drug discovery

/Tag:drug discovery

Launch of the Alliance for Human Relevant Science

Rebecca Ram

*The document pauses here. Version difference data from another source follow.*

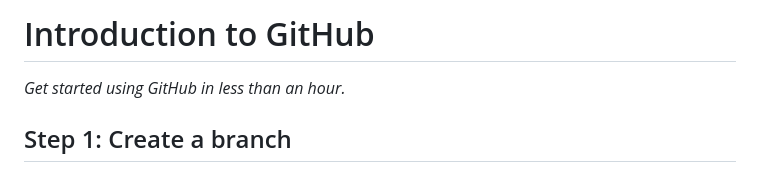
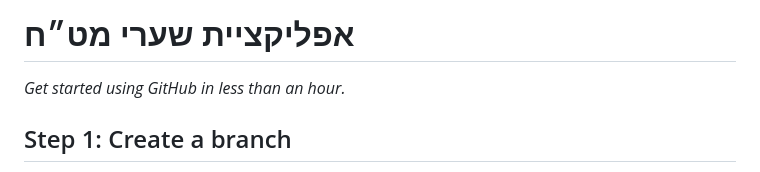
Before and after one commit to ariel12434-43422/ariel, a Markdown page: README.md, the part around the change. Rendered like a GitHub page.

Commit message:
Rename project to אפליקציית שערי מט״ח
https://claude.ai/code/session_013pWNsiVgZYLyjwkzQUzTJN

```diff
--- a/README.md
+++ b/README.md
@@ -7,7 +7,7 @@
   Add your open source license, GitHub uses MIT license.
 -->
 
-# Introduction to GitHub
+# אפליקציית שערי מט״ח
 
 _Get started using GitHub in less than an hour._
 
```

The Alliance is an exciting new collaboration, founded to address an urgent need to drive research and development, policymaking, awareness, outreach, and education into human-based methods of safety testing and biomedical research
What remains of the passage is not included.